Afghanistan reportedly kickstarted a 17-day registration process on Thursday for candidates seeking to run for the delayed presidential elections this year, rescheduled from April 20 to July 20 over security and other concerns.
Citing officials from the country’s Independent Election Commission (IEC), Khaama Press (KP) reported Thursday:
Abdul Latif Pedram was the first candidate to register his name for the upcoming elections.
Zabiullah Sadat, a spokesman for the Independent Election Commission of Afghanistan said the registration process of the candidates will continue for another seventeen days, until 20th of January.
The registration process of the candidates was due to kick off on 22nd of December but the election commission officials are saying that the process was delayed as the exact schedule for the elections had not been ascertained.
On Sunday, IEC Chief Gula Jan Abdul Badi Sayad confirmed that Afghanistan had delayed its presidential election until July 20 this year, citing “security, operational, and technical related issues,” KP noted.
In October 2018, the Associated Press (AP) acknowledged that Afghanistan had postponed elections in Kandahar province, the birthplace of the Taliban, for a week in the wake of an attack on a high-profile security meeting there with a U.S. delegation that left at least two senior provincial officials, including the police chief, dead and at least 13 others wounded, including two Americans.
“April will be very difficult because of the harsh winter, transporting election materials, security, and budget issues,” Sayad told reporters on Sunday, according to the Washington Post (WaPo). “To better prepare for the vote, we have decided to hold the election in July.”
In November, the Wall Street Journal (WSJ) revealed that U.S. President Donald Trump’s administration was considering pushing the Afghan government to postpone the elections amid America’s intensified peace efforts with the Taliban.

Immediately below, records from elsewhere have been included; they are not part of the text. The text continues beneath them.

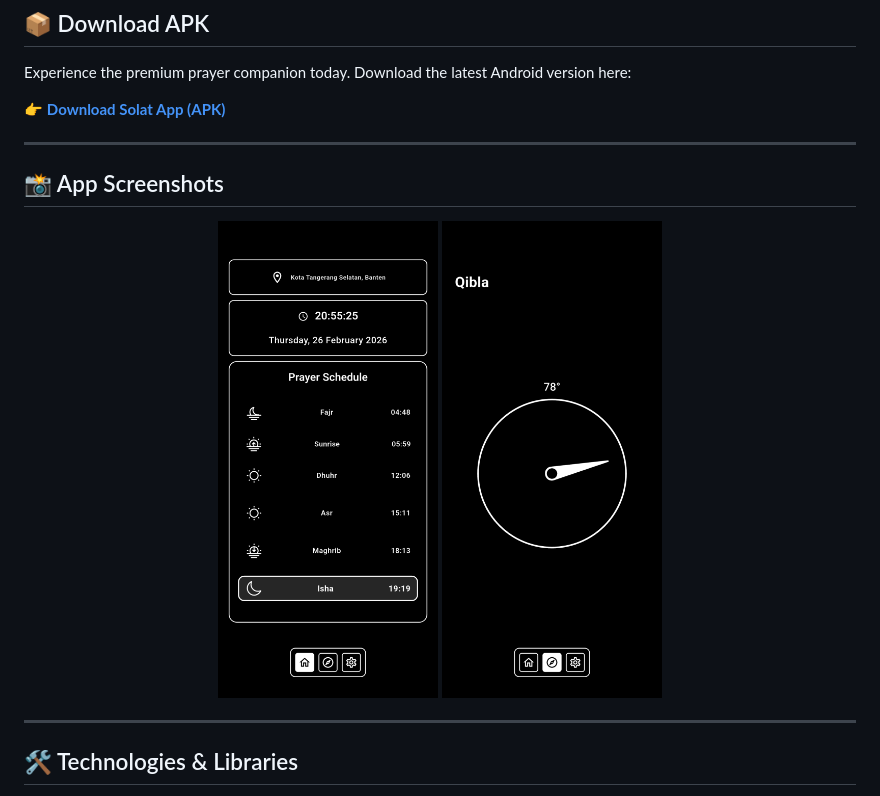
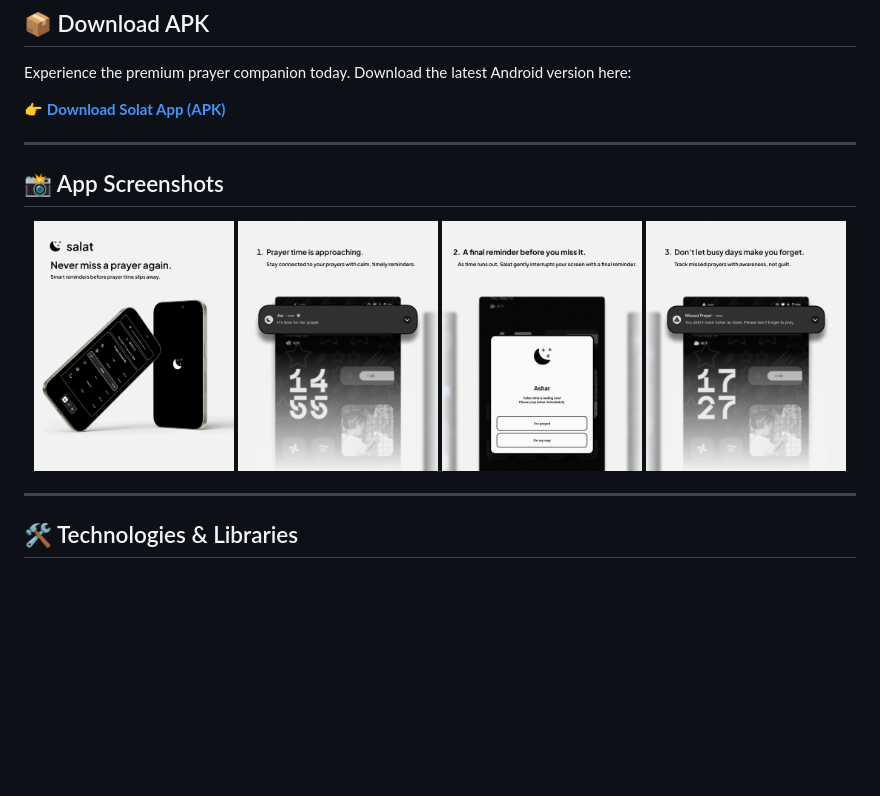
Before and after one commit to allam1768/solat, a Markdown page: README.md, the part around one of its changes. GitHub-like rendering; pictures changed too: solat/assets/images/1.png (added), solat/assets/images/2.png (added), solat/assets/images/3.png (added); blank space fills up the shorter version.

```diff
--- a/README.md
+++ b/README.md
@@ -48,8 +48,10 @@ Experience the premium prayer companion today. Download the latest Android versi
 ## 📸 App Screenshots
 
 <p align="center">
-  <img src="solat/assets/images/Screenshot_20260226-205526.png" width="220" style="border-radius: 10px; margin: 10px;">
-  <img src="solat/assets/images/Screenshot_20260226-205534.png" width="220" style="border-radius: 10px; margin: 10px;">
+  <img src="solat/assets/images/1.png" width="200" style="border-radius: 10px; margin: 5px;">
+  <img src="solat/assets/images/2.png" width="200" style="border-radius: 10px; margin: 5px;">
+  <img src="solat/assets/images/3.png" width="200" style="border-radius: 10px; margin: 5px;">
+  <img src="solat/assets/images/4.png" width="200" style="border-radius: 10px; margin: 5px;">
 </p>
 
 ---
```
Also changed, not shown: other parts of README.md (+1 -1 lines), solat/README.md (+2 -2 lines).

While Afghan President Ashraf Ghani rejected claims of a potential delay, which has now become a reality, some politicians in the South Asian country welcomed the move, TOLO News reported.
“Afghan government is completely committed to holding 2019 elections based on the law and the schedule announced by the election commission,” Haroon Chakhansuri, a spokesman for Ghani, declared in November, following the WSJ report.
“In five months this government’s term will finish and after that it is better than an interim administration should be established which should be acceptable for both sides and they should be able to pave the way for an inclusive and transparent election,” Shahzada Massoud, who is close to former Afghan president Hamid Karzai, proclaimed.
“If an interim administration or postponing the elections can help a comprehensive peace process, then it (delaying elections) will not be a problem. But people in some parts of the country should not be subjected to mass killings and displacement because of peace,” Mohammad Natiqi, the head of the political committee of the Afghan parties, added.